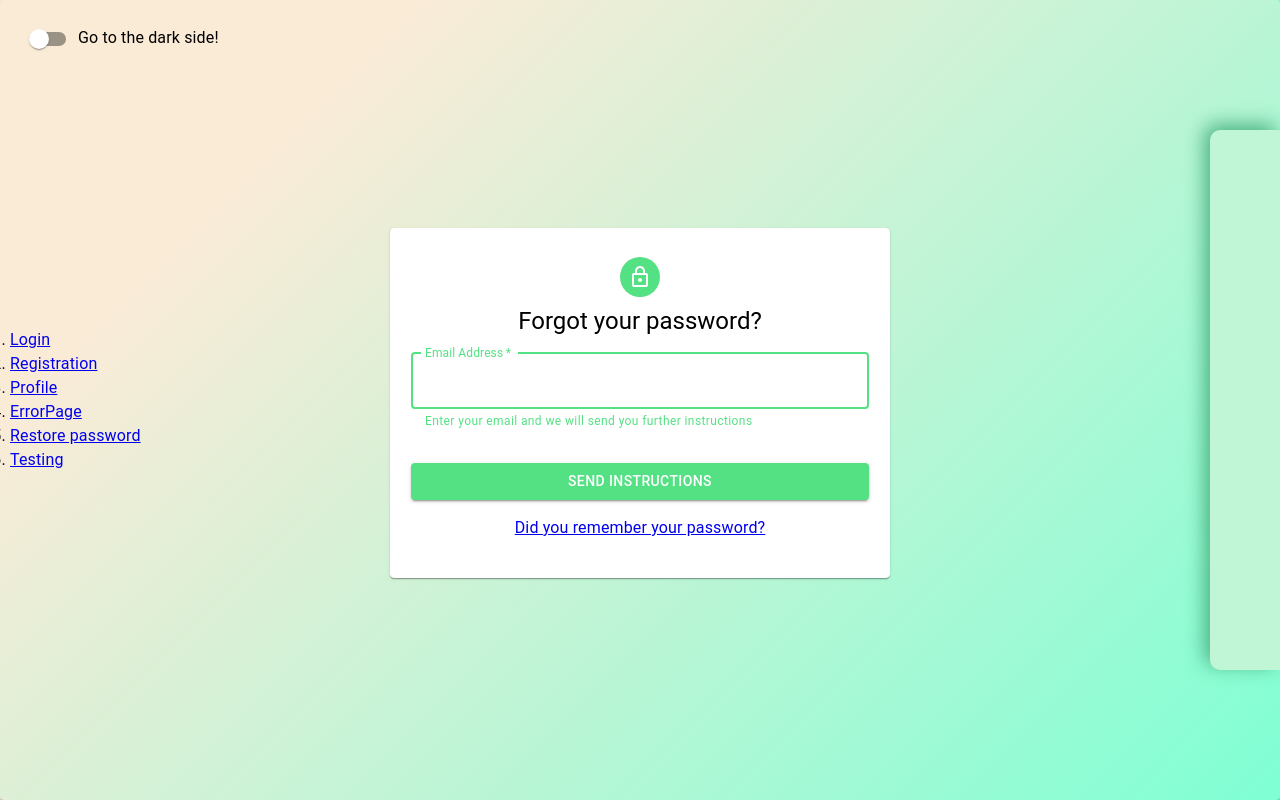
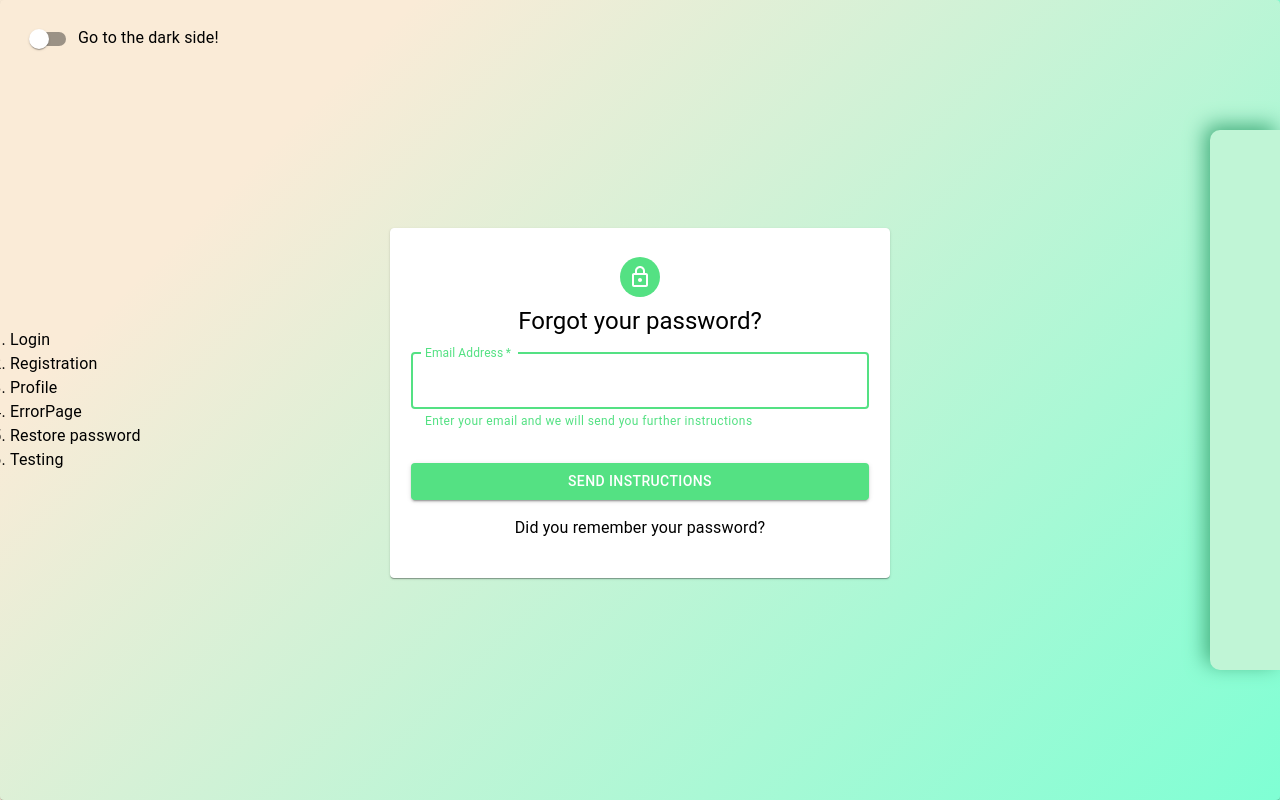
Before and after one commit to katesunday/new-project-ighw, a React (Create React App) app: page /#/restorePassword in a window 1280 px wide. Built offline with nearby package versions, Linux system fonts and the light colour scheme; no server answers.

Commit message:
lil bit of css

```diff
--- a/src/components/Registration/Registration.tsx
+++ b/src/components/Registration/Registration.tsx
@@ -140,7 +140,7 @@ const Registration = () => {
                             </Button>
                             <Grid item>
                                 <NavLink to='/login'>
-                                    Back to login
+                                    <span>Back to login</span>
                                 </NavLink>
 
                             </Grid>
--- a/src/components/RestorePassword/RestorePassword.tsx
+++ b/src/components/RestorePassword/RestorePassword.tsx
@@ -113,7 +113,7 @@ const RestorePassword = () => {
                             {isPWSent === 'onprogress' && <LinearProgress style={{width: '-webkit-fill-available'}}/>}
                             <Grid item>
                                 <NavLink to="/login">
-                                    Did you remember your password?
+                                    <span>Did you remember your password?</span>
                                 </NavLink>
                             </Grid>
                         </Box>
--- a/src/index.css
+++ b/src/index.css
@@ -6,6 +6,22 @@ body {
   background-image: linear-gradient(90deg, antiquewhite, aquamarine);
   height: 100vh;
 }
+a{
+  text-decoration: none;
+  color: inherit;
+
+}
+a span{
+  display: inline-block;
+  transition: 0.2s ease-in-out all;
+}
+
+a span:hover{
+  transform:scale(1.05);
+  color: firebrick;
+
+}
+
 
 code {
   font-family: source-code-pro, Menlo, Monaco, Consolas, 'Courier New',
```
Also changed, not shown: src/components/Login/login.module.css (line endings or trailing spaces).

*Problem details*
Every line above with the string "Registration" in it needs to be copied.

*Solution to this exercise*
--- a/src/components/Registration/Registration.tsx
+++ b/src/components/Registration/Registration.tsx
@@ -140,7 +140,7 @@ const Registration = () => {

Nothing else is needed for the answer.